Work instructions: Keep every line in which "README" occurs and drop the rest of the data.

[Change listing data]
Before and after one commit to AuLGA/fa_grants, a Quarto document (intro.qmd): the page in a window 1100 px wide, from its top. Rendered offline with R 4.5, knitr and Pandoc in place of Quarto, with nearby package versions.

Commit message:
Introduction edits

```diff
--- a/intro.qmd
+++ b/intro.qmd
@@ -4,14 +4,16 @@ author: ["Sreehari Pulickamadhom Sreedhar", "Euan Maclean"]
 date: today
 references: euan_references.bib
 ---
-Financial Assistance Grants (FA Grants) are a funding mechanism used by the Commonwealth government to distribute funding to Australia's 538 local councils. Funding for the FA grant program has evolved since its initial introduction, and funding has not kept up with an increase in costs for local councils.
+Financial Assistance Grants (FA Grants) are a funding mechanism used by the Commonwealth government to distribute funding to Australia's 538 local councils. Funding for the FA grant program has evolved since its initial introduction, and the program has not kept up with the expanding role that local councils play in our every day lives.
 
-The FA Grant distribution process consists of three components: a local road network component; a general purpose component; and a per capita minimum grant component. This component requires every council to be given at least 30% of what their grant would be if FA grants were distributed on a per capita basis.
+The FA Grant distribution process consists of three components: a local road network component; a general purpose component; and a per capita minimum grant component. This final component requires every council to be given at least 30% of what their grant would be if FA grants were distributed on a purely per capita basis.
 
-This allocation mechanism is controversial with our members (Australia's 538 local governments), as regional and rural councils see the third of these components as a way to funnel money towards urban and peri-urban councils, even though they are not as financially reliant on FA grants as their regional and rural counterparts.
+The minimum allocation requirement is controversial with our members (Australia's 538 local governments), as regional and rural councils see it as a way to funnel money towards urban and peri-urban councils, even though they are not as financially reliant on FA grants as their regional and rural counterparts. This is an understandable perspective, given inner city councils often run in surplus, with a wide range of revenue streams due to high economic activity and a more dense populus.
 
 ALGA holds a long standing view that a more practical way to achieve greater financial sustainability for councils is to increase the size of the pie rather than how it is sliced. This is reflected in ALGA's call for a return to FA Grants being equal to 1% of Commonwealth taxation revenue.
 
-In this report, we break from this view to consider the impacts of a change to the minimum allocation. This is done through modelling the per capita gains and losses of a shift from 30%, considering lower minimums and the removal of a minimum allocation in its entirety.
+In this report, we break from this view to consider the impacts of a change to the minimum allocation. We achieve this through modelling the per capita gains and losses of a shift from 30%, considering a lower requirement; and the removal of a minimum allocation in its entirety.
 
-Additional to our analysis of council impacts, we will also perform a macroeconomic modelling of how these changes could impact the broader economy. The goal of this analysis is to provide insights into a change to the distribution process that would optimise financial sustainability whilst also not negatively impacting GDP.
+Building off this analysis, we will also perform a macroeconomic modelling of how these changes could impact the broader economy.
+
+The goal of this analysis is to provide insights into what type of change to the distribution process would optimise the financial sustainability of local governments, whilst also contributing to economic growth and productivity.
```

---

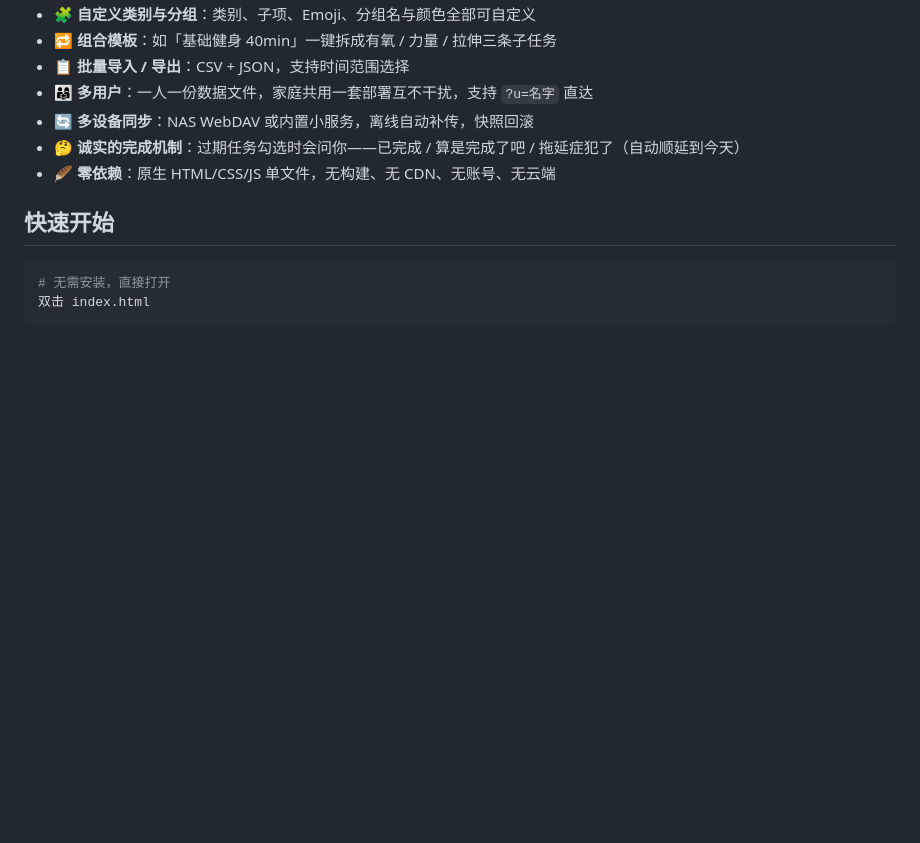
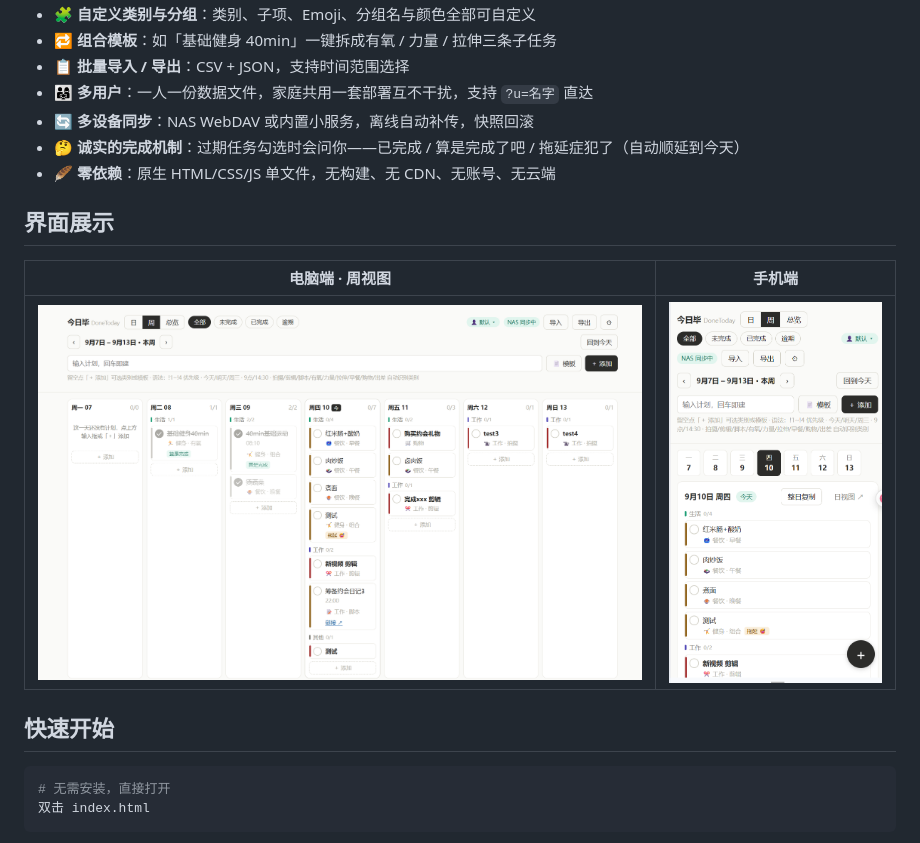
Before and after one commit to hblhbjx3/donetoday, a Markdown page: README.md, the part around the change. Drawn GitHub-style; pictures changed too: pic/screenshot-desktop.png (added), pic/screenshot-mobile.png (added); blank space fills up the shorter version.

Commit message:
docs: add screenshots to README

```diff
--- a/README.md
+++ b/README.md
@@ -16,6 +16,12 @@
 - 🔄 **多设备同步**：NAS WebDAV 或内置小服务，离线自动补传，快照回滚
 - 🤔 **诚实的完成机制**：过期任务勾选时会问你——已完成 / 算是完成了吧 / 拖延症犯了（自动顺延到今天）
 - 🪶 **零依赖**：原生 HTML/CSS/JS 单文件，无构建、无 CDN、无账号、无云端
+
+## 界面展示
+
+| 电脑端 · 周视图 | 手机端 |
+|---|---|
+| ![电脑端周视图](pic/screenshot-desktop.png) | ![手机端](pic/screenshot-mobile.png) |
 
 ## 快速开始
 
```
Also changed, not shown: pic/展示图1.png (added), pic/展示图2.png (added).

Written solution:
Before and after one commit to hblhbjx3/donetoday, a Markdown page: README.md, the part around the change. Drawn GitHub-style; pictures changed too: pic/screenshot-desktop.png (added), pic/screenshot-mobile.png (added); blank space fills up the shorter version.
docs: add screenshots to README
--- a/README.md
+++ b/README.md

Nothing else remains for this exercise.